Four protesters have received six-month prison sentences after demonstrating in November against a gold mining company in Mandalay Division, central Burma, according to reports from their family members.
Ye Yint Htun, Saw Naung, Naing Win and Nay Aung Htet, all from the Moehti Moemi gold mining region of Yamethin Township, were arrested while traveling home from Rangoon on Nov. 23 and received their verdicts on Thursday from the township court.
“They received six-month sentences for incitement under 505 [b] of the Burma Penal Code,” said Myint Than, the father of Nay Aung Htet.
Section 505 [b] makes it a crime to act “with intent to cause, or in a manner that is likely to cause, fear or alarm to the public or any section of the public, whereby any person may be induced to commit an offence against the State or against public tranquility.”
Myint Than said the protesters were also fined 10,000 kyat (US $11) under Section 18 of the Peaceful Assembly Act, which requires people to obtain permission from the government for demonstrations.
Family members told The Irrawaddy on Thursday that the sentencing was unfair because the protesters had not committed any crime against the state, other than demanding their rights.
Small gold-miners began protests in June last year after they were forced to leave their work site by the Myanmar National Prosperity Public Company (MNPPC), which had verbally agreed earlier to let them work in the area.
Myint Than said the four protesters were found guilty despite a lack of strong evidence.
“They shouldn’t be punished because they were just peacefully demonstrating on their way home,” he said.
Sandar Min, a national lawmaker working as a negotiator between the protesters and the gold mining company, said this was the first time since the nominally civilian government came to power two years ago that protesters have been sent to prison for violating Section 505 [b].
She said the lawsuit was not filed by MNPPC, but by the administrator in Yay Tar Shay Township, where the protesters were arrested in November.
“I think the Yay Tar Shay administrator used his power to put them in prison,” said Sandar Min, saying the protesters had not violated 505 [b].
Also on Thursday, the small-scale gold miners from Moehti Moemi held a press conference in Rangoon, saying they had reached an agreement with MNPPC.
Sandar Min said the protests would stop and MNPPC would pay the head of each gold pit 1.5 million kyat in compensation.
She said the small-scale miners would form a company to work on their own, excavating gold in a location next to the MNPPC’s 6,205 acres.

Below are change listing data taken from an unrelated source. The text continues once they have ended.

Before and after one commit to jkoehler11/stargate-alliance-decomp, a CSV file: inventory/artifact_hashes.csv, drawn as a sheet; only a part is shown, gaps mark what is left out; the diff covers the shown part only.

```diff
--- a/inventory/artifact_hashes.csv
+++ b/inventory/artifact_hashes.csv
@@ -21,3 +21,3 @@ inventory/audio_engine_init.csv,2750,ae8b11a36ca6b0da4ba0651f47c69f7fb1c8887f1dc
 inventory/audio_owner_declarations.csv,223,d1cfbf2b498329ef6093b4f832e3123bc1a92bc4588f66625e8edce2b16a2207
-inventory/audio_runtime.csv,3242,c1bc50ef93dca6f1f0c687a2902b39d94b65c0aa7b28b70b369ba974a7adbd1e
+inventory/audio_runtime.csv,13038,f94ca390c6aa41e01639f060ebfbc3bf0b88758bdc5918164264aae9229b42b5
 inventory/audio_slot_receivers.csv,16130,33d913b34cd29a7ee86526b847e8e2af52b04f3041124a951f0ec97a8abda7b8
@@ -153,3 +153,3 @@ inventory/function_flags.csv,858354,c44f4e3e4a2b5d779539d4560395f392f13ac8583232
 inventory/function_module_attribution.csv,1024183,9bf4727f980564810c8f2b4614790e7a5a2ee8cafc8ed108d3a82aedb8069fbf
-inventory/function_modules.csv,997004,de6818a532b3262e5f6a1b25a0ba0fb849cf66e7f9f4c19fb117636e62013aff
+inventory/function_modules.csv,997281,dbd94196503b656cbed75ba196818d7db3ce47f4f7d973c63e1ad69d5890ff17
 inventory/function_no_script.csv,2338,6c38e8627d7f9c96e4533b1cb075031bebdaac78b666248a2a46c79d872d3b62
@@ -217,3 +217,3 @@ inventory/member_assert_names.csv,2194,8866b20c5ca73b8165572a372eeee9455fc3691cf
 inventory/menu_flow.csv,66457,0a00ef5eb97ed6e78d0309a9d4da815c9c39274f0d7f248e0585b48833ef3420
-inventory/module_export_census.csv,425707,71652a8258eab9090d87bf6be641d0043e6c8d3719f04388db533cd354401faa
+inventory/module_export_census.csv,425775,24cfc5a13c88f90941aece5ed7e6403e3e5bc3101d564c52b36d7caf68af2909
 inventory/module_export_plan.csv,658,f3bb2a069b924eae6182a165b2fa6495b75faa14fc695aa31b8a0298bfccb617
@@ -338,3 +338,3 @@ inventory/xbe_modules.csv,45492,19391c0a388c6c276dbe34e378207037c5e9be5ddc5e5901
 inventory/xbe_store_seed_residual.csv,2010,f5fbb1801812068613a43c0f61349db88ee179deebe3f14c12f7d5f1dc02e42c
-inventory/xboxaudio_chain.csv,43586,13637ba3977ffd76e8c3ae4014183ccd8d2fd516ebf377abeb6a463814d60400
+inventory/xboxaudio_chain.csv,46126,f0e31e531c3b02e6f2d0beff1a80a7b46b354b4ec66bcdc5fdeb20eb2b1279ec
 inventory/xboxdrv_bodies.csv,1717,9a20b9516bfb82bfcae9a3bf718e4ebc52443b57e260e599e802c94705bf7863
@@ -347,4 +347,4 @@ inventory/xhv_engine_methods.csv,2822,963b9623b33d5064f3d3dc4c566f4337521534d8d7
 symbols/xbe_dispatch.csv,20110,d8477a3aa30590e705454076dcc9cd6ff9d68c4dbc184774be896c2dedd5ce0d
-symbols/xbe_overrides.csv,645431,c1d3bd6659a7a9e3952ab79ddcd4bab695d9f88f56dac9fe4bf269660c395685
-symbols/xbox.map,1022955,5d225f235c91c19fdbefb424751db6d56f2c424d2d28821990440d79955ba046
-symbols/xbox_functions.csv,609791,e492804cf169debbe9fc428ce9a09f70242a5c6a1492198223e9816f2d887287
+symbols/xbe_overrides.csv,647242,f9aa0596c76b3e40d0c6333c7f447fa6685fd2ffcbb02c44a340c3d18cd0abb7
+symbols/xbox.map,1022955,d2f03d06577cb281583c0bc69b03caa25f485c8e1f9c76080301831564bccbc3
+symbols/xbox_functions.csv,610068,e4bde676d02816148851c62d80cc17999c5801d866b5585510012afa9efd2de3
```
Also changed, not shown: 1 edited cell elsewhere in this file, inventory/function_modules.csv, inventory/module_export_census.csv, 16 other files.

Several leading protesters from other demonstrations, including those who opposed a brutal government crackdown on monks at the Letpadaung copper mine in northwest Burma, are also facing charges under the Peaceful Assembly Act and Section 505 [b] of the Penal Code for protesting without permission.